Assata Shakur was arrested in 1973 after a traffic stop on the New Jersey Turnpike led to a shootout that left a state trooper dead along with the car’s driver, Zayd Shakur, and Ms. Shakur severely injured with multiple gunshot wounds. Prior to the shootout, Ms. Shakur was the subject of a nationwide hunt as part of an FBI campaign to tie her to every suspected Black Liberation Army action involving a woman. After her capture, Ms. Shakur was not charged with any of the crimes that prompted the dragnet, but she was indicted on several charges and faced a total of six trials prior to an all-white jury’s verdict of guilty for her supposed role in the turnpike shootout. The murder conviction came despite medical evidence showing that Ms. Shakur was shot with her hands in the air and physically unable to fire a weapon and despite the sole witness recanting the testimony that fingered Ms. Shakur as a shooter.
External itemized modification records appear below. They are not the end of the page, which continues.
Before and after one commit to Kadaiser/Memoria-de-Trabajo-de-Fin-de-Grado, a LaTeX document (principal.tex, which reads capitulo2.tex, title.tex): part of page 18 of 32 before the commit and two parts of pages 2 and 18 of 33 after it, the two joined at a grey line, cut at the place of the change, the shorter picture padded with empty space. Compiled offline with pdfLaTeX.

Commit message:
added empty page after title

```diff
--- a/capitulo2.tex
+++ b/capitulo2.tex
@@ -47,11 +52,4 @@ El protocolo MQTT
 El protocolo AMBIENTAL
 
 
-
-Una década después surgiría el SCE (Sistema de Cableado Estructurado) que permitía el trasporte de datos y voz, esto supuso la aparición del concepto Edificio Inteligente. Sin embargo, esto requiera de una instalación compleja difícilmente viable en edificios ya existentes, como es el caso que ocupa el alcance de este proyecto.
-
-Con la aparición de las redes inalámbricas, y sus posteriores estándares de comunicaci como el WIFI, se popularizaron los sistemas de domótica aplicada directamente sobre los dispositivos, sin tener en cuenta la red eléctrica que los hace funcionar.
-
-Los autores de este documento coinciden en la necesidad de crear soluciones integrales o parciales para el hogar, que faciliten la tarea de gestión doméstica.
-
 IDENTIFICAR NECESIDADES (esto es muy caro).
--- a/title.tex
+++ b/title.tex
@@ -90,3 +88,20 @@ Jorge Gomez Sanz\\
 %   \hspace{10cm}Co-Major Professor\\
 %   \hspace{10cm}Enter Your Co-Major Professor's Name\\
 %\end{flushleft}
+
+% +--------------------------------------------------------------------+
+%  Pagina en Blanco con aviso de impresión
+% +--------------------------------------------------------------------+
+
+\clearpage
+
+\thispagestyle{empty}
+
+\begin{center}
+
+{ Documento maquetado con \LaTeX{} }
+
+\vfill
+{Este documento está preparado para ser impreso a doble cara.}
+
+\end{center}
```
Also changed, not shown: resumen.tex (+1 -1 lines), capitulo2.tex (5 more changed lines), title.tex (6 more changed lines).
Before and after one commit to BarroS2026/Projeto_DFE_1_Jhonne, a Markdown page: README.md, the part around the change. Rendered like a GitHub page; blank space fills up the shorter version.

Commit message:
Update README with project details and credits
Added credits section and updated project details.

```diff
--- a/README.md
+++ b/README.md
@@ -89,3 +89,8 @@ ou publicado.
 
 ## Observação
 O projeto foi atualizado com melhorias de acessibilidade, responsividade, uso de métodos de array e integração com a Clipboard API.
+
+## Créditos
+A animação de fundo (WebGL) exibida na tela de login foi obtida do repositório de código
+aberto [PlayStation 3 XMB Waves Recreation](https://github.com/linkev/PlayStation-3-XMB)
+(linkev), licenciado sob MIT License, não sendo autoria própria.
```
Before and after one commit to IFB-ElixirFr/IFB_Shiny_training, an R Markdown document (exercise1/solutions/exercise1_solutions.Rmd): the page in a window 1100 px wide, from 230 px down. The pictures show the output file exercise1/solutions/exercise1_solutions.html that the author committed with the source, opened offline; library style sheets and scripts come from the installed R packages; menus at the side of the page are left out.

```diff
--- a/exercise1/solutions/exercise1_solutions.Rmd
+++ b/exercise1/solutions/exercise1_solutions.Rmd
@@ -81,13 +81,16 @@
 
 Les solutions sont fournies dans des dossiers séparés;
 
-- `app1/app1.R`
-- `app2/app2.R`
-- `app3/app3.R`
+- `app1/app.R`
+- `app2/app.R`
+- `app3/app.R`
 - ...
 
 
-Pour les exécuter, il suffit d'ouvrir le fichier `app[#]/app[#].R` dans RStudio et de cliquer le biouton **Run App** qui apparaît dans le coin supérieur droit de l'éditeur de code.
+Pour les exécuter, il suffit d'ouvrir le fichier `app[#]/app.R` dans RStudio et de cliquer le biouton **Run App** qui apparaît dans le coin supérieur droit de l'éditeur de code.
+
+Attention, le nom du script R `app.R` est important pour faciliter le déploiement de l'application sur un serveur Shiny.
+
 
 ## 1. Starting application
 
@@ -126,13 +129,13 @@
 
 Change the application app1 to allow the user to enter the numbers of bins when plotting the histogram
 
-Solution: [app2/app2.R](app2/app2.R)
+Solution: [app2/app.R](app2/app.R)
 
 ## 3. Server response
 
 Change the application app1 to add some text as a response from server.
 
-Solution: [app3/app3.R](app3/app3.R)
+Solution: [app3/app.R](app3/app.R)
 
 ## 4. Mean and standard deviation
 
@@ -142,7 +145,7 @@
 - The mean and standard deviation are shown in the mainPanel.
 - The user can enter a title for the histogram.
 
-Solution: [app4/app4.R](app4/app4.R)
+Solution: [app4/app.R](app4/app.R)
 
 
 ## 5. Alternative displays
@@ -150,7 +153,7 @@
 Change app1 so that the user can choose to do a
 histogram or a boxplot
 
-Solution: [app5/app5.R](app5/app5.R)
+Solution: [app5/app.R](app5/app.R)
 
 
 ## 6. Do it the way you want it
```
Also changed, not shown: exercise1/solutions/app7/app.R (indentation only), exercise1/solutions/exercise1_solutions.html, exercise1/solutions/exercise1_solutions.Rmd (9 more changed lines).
Documentary evidence later showed that Shakur was targeted for frame-ups by the FBI’s COINTELPRO initiative as part of a larger effort to disrupt and neutralize social justice movements.
Ms. Shakur escaped from prison in 1979 and has lived as a political refugee in Cuba since 1984. Article 14 of the Universal Declaration of Human Rights provides that "Everyone has the right to seek and to enjoy in other countries asylum from persecution." The United Nations 1951 Convention Relating to the Status of Refugees and the 1967 Protocol Relating to the Status of Refugees guide national legislation concerning political asylum. Under these agreements, a refugee is a person who is outside her own country's territory owing to fear of persecution on protected grounds. Protected grounds include race, nationality, religion, political opinions, membership and/or participation in any particular social group or social activities. Rendering victims of persecution to their persecutor is considered violation of non-refoulement.
In addition to murder, Ms. Shakur was charged with two bank robberies, the kidnapping of a Brooklyn heroin dealer, attempted murder of two police officers in Queens, and eight other felonies related to the turnpike shootout. Three trials resulted in acquittals, one in a hung jury, one in a mistrial, and one in a conviction. Three indictments were dismissed without trial. At her final trial, Ms. Shakur was represented by NLG lawyers William Kunstler and Lennox Hinds. The proceedings were fraught with constitutional violations:
- All of the 15 jurors were white, in a clear Batson v. Kentucky violation;
- Five jurors had personal connections to state troopers (one girlfriend, two nephews and two friends), posing a clear conflict of interest;
- One juror violated the jury’s sequestration order and, according to William Kunstler, a New Jersey State Assembly member spoke to jury members at the hotel where they were sequestered, urging them to convict Shakur;
- The judge cut funding for additional expert defense testimony after medical testimony demonstrated that Ms. Shakur—who had no gunpowder residues on her fingers, and whose fingerprints were not found on any weapon at the crime scene—was shot with her hands up and suffered injury to a critical nerve in her right arm, making it anatomically impossible for her to fire a weapon;
- Forensic and ballistic specialists declined to testify, citing conflicts of interest because they routinely testified for law enforcement officials.
“Through her writing, Assasta Shakur has educated generations about how the FBI operated with impunity to neutralize the Black Panther Party. Labeling Assata a terrorist and putting a bounty on her head is a clear attempt by U.S. authorities to hide this chapter in history,” said NLG Executive Director Heidi Boghosian.
The National Lawyers Guild is the oldest and largest public interest/human rights bar organization in the United States. Its headquarters are in New York and it has members in every state.